that the result of the function will _only_ depend on its Int
parameters. Not on some external state, not even on the order of

Using unsafePerformIO to nevertheless fit a dependency on state in such
a function, like you did, is extremely dangerous. First of all,
the interface to quick_ppm makes absolutely no guarantee regarding the
order in which the colors of the different pixels will be evaluated;
after all, it simply shouldn't matter. Second, and worse, a function
such as pcol risks breaking compiler optimisations that rely on its
purity. The fact that your current program actually happens to work
(if it does) is simply a stroke of luck.

The bottom-line is: the quick_ppm interface is simply too restrictive to
implement your algorithm. You'll have to either
 - Find another function in the library with a more flexible type.
 - Drop the optimisation and search the whole primes list from the
   beginning every time (urk!).

As for the proper use of unsafePerformIO:

Referential transparency (the fact that a function, called with the
same arguments, will always produce the same result) is not just a
safety restriction; it's a fundamental part of the semantics of
Haskell, and compilers rely heavily on it. Using unsafePerformIO to
create an unpure function means breaking the language's semantics, which
will result in misbehaving or segfaulting code.

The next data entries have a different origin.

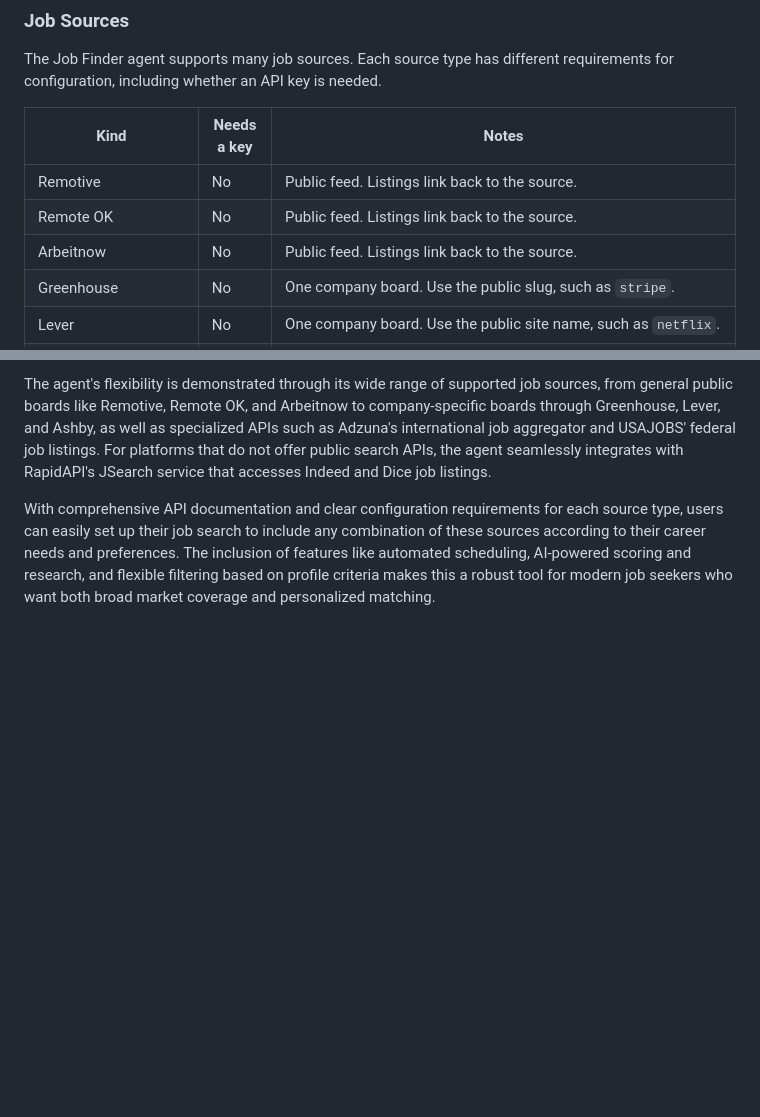
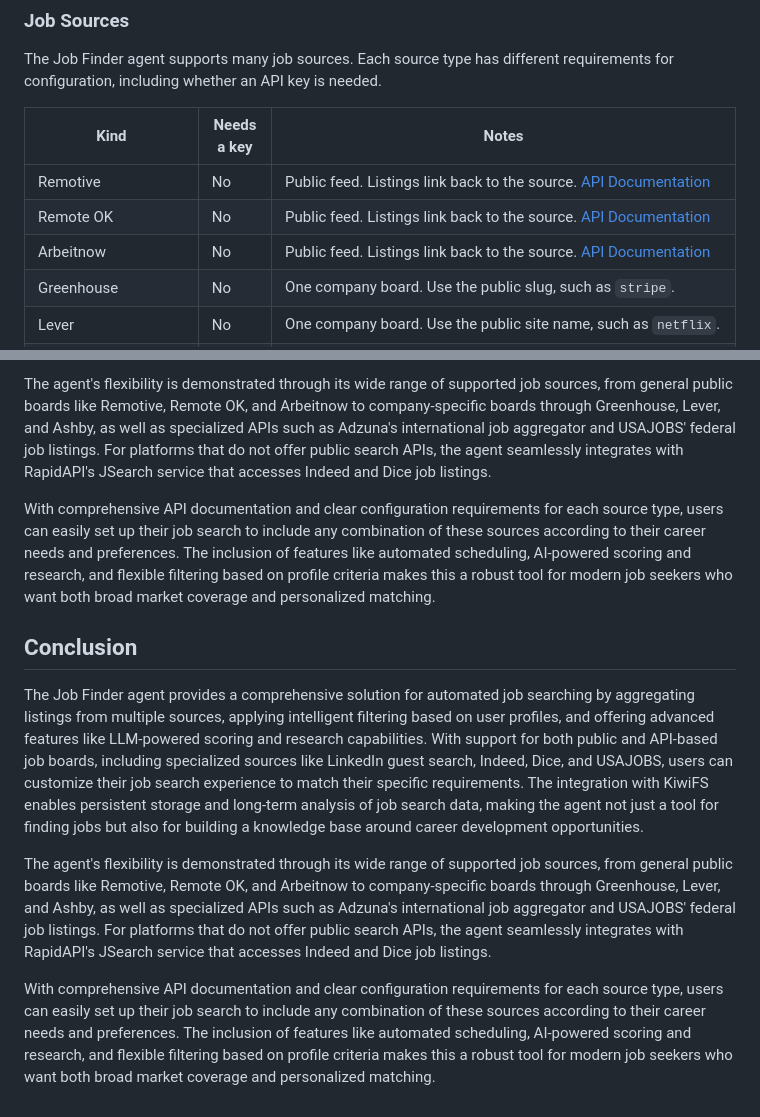
Before and after one commit to hhollenstain/job-finder-agent, a Markdown page: AGENTS.md, 2 parts joined by grey strips. GitHub-like rendering; blank space fills up the shorter version.

Commit message:
Complete AGENTS.md documentation with proper API links for job sources
Co-authored-by: agent-lbw <agent-lbw@users.noreply.github.com>

```diff
--- a/AGENTS.md
+++ b/AGENTS.md
@@ -78,9 +78,9 @@ The Job Finder agent supports many job sources. Each source type has different r
 
 | Kind | Needs a key | Notes |
 | --- | --- | --- |
-| Remotive | No | Public feed. Listings link back to the source. |
-| Remote OK | No | Public feed. Listings link back to the source. |
-| Arbeitnow | No | Public feed. Listings link back to the source. |
+| Remotive | No | Public feed. Listings link back to the source. [API Documentation](https://remotive.com/api) |
+| Remote OK | No | Public feed. Listings link back to the source. [API Documentation](https://remoteok.io/api) |
+| Arbeitnow | No | Public feed. Listings link back to the source. [API Documentation](https://www.arbeitnow.io/) |
 | Greenhouse | No | One company board. Use the public slug, such as `stripe`. |
 | Lever | No | One company board. Use the public site name, such as `netflix`. |
 | Ashby | No | One company board. Use the public board name, such as `notion`. |
@@ -250,3 +250,11 @@ The Job Finder agent provides a comprehensive solution for automated job searchi
 The agent's flexibility is demonstrated through its wide range of supported job sources, from general public boards like Remotive, Remote OK, and Arbeitnow to company-specific boards through Greenhouse, Lever, and Ashby, as well as specialized APIs such as Adzuna's international job aggregator and USAJOBS' federal job listings. For platforms that do not offer public search APIs, the agent seamlessly integrates with RapidAPI's JSearch service that accesses Indeed and Dice job listings.
 
 With comprehensive API documentation and clear configuration requirements for each source type, users can easily set up their job search to include any combination of these sources according to their career needs and preferences. The inclusion of features like automated scheduling, AI-powered scoring and research, and flexible filtering based on profile criteria makes this a robust tool for modern job seekers who want both broad market coverage and personalized matching.
+
+## Conclusion
+
+The Job Finder agent provides a comprehensive solution for automated job searching by aggregating listings from multiple sources, applying intelligent filtering based on user profiles, and offering advanced features like LLM-powered scoring and research capabilities. With support for both public and API-based job boards, including specialized sources like LinkedIn guest search, Indeed, Dice, and USAJOBS, users can customize their job search experience to match their specific requirements. The integration with KiwiFS enables persistent storage and long-term analysis of job search data, making the agent not just a tool for finding jobs but also for building a knowledge base around career development opportunities.
+
+The agent's flexibility is demonstrated through its wide range of supported job sources, from general public boards like Remotive, Remote OK, and Arbeitnow to company-specific boards through Greenhouse, Lever, and Ashby, as well as specialized APIs such as Adzuna's international job aggregator and USAJOBS' federal job listings. For platforms that do not offer public search APIs, the agent seamlessly integrates with RapidAPI's JSearch service that accesses Indeed and Dice job listings.
+
+With comprehensive API documentation and clear configuration requirements for each source type, users can easily set up their job search to include any combination of these sources according to their career needs and preferences. The inclusion of features like automated scheduling, AI-powered scoring and research, and flexible filtering based on profile criteria makes this a robust tool for modern job seekers who want both broad market coverage and personalized matching.
```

So that's definitely not what unsafePerformIO is for. You should instead
only use it when you can _prove_ that the resulting function will
actually be referentially transparent, i.e. whatever side-effects it
uses are purely local and don't affect the rest of the program at all.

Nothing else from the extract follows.